But I want to keep this love/handle question in front of me this fall. I want to hit my pillow at night and think "That was a good day. That was enough."

Tuesday, 4 September 2012

end of summer

Well, it's me again. I've been away from this blog since the end of May, which in blogland is an entire eternity, so I'll understand completely if you've stopped reading. But if you're still there, I'm back. Probably not in a daily way that I was at one time, but in a weekly way.

I've realized that I need this space again. The summer has been full of ups and downs and has been consumed largely by our move to a new house. My moods have been down more than usual, and I feel like I need to write to keep myself on the up and up.

I've realized the power of words - to hurt, to heal, to make whole. And also the power of silence.
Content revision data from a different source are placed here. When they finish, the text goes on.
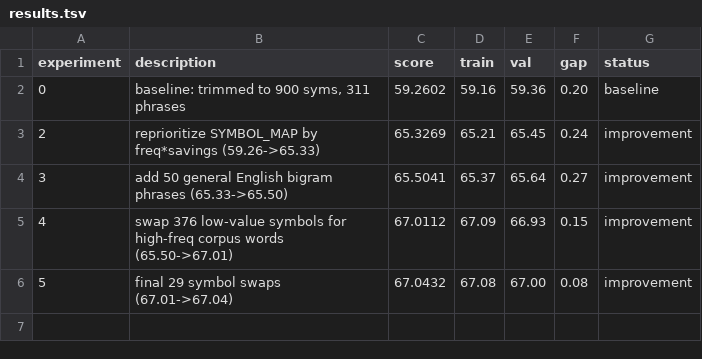
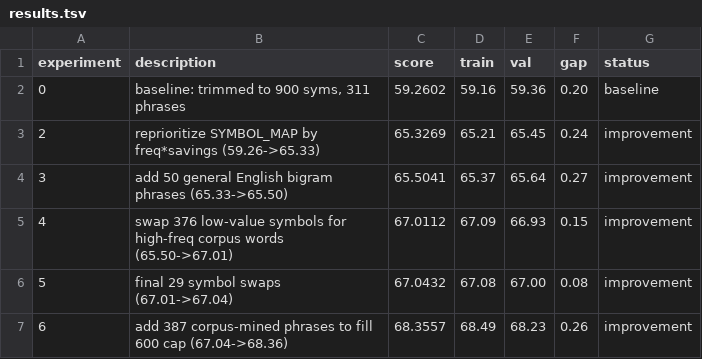
Before and after one commit to Lezzur/hlc, a TSV file: autoresearch/results.tsv, drawn as a sheet.

Commit message:
exp 6: add 387 corpus-mined phrases, score 67.04->68.36

```diff
--- a/autoresearch/results.tsv
+++ b/autoresearch/results.tsv
@@ -6 +6,2 @@ experiment	description	score	train	val	gap	status
 5	final 29 symbol swaps (67.01->67.04)	67.0432	67.08	67.00	0.08	improvement
+6	add 387 corpus-mined phrases to fill 600 cap (67.04->68.36)	68.3557	68.49	68.23	0.26	improvement
```
Also changed, not shown: 1 other file.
There is something very healing for me to type words on a page. And if these words can give just one other person a bit of a balm to their day - even better.

And now here I am, the first day of school. Part of me is really sad about the start of the school year. It makes me wonder if we squeezed enough out of this summer. But as I look back, I realize that we did many, many things that felt summer-y and oh-so-good to me. Like:

* visiting Kawartha Dairy for some chocolate peanut butter ice cream

* going on a hike at a new spot - this summer to Eagle's Nest and Egan's Chutes near Bancroft, Ontario

* canoeing on a still lake - even better, at night during a full moon

* swimming in a northern lake - even better, at night during a full moon

* finding monarch caterpillars, watching them turn to chrysalises and releasing the butterflies (we cared for 3 this summer)

* spending time with friends and renewing old friendships

* family camp at Fraser Lake Camp

* sleeping in a tent, reading by flashlight

* fishing (didn't catch a thing, but it's the process, not the product - right?)

* making s'mores over a campfire

* spending time at cottages with family

* spending evenings chatting on our new porch (old porch, but new house to us)

* making nature crafts (it's amazing what hot glue, imagination, and googly eyes can make)

* catching frogs, minnows, toads, and crayfish

* making giant bubbles

* making fresh pesto

* eating paella on a perfect summer evening

* watching the sunset on the lake

* counting the stars

* writing in the air with sparklers

* discovering a new bakery (that sells macarons, which we hadn't had since our time in France)

* going rock collecting at this cool place that looks tacky but was a pile of fun

* eating wild raspberries

* quietly watching a deer from only 15 feet away

* jumping from a jumping tower

* floating on my back in a lake and completely forgetting about everything

* planting new things in our backyard

* lying in a hammock, watching squirrels fight and hummingbirds flit around

* reading a novel (hasn't happened in a long, long while)

* tie-dying t-shirts

* watching street performers

* riding the ferris wheel

* eating cotton candy

* building an inukshuk

* doing a belly flop

There. I feel better already. I really DID have a summer. Phew! When I look at this kids' bucket list, I love that there are many things on there that we did this summer.

And now I can enter this new day, this new school year at a brand new school for my girls, knowing that we played, we relaxed, we summered well.

What are your favourite summer memories? Or things on your must-do list in the summer?